keen on long passages and another harbour cruise has been included in the 2017 programme.

Bucklers Hard on the lovely Beaulieu River was the destination for the mid week rally on Tuesday 21st June.  Cantata and Parity joined single handers Frith and Sandpiper mooring up alongside the mid river pontoon opposite the marina. It is a short dinghy trip ashore to The Master Builders for a meal in the evening and there is plenty to do and see in Bucklers Hard and further upstream in Beaulieu itself if you wish to spend longer in this delightful location.

The winds and sea state were too much for a channel crossing on Wednesday 13 July so Cantata, Fairwind, Moody Maid, Niobe and Opus IV made for Bembridge and enjoyed excellent curry night at Brading Haven Sailing Club. A good passage was made on Thursday motor sailing to Cherbourg in moderating seas. Fairwind picked up something on her prop en-route and had to proceed under reduced revs into the marina with Bill Greening in Niobe standing by. Tom and Ros Cunliffe joined us for drinks aboard Niobe and later a very impressive Bastille Day firework display was enjoyed. The marina was busy with the Tour des Portes de La Manche race boats. A good sail around Cap de La Hague and onto Dielette where the remaining plastic wrapping was removed from Fairwind's prop by Barrie diving in Roy’s wet suit. Good moules and frites were enjoyed in L’Escale. Cantata and Moody Maid then returned via Guernsey and Alderney whilst Opus IV, Niobe and Fairwind went on to St Helier, Jersey, staying overnight on he outside waiting pontoon ready for an early start next day. The weather remained warm and sunny for the passage south to Bas Sablons marina, St Malo.
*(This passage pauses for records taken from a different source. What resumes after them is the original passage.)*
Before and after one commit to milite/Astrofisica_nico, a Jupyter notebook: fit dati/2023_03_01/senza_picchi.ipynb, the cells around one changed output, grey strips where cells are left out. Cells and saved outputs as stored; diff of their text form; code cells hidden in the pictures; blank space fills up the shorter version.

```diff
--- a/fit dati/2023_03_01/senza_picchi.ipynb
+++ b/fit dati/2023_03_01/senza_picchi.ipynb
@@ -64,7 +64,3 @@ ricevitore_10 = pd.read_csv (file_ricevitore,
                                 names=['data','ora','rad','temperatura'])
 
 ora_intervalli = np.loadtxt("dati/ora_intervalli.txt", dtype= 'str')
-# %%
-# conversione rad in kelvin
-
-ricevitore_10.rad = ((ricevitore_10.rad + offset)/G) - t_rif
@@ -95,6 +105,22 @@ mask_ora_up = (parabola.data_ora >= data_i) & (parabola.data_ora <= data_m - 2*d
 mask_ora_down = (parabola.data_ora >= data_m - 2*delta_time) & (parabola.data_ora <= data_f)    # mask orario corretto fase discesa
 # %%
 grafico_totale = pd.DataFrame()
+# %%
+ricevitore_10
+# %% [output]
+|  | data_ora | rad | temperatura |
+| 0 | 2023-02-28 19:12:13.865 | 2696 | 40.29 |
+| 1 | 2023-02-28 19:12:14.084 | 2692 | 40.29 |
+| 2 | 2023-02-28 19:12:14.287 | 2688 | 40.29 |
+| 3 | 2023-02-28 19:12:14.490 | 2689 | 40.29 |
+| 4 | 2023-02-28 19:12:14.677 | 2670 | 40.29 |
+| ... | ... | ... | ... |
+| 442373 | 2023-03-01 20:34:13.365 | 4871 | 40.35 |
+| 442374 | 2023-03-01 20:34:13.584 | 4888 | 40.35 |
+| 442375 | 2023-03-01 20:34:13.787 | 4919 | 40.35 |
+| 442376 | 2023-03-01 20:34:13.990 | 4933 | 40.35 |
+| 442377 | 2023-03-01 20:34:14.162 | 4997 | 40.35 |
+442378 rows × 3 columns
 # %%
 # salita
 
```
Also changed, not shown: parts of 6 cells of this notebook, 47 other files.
After a day spent exploring the delightful surroundings the rally locked through the EDF barrage and into the scenic and peaceful River Rance.

Fairwind and Opus IV locking through the barrageFairwind and Opus IV locking through the barrage


La Richardais, R Rance

La Richardais, R Rance


Picturesque village of St Suiliac

Picturesque village of St Suiliac


Two nights were spent exploring St Suiliac, the river and Plouer marina further upstream before reconvening in the lock and making passage west to St Cast-Le- Guildo with its splendid beaches. The rally returned north to St Peter Port, stopping over on the outside pontoons that are walk ashore in the summer, then onto Braye Harbour, Alderney for a BBQ on the beach.


BBQ in the sand dunes in Braye Harbour, Alderney

BBQ in the sand dunes in Braye Harbour, Alderney


Next day a good breeze made for a quick passage across the channel with Fairwind and Opus IV heading into Studland Bay whilst Niobe went on into Poole Harbour. Niobe and Opus IV returned to Chichester and Fairwind sailed back to Bembridge in a good breeze. We enjoyed glorious summer weather, new destinations and it was a first time crossing for Opus IV.

Dick Hoare who led the Lymington rally writes ‘The Lymington rally was scheduled to start on Wednesday the 20th July, followed closely by a rally to Bucklers Hard up the Beaulieu river on the following weekend.  With no boats registered for the Beaulieu rally, I decided to ignore the trip up to Bucklers Hard and go on from Lymington to the Newtown river on the Isle of Wight and then make our way east, calling into Bembridge on Saturday.

We left our berth in Chichester marina and quickly spotted Nikita as she left her mooring off Longmore. White Magic followed having come out of Birdham Pool a little later. Nikita unfortunately was called back home during our passage past Hayling Island. The weather was forecast to deteriorate later in the day, reaching W or SW 6 or 7, so the decision was made to divert into Gosport marina in Portsmouth Harbour, where we arrived around 3:00pm. When in Gosport, there is only one place to eat – the Great Wall Chinese restaurant. Eat all you can for £16.95!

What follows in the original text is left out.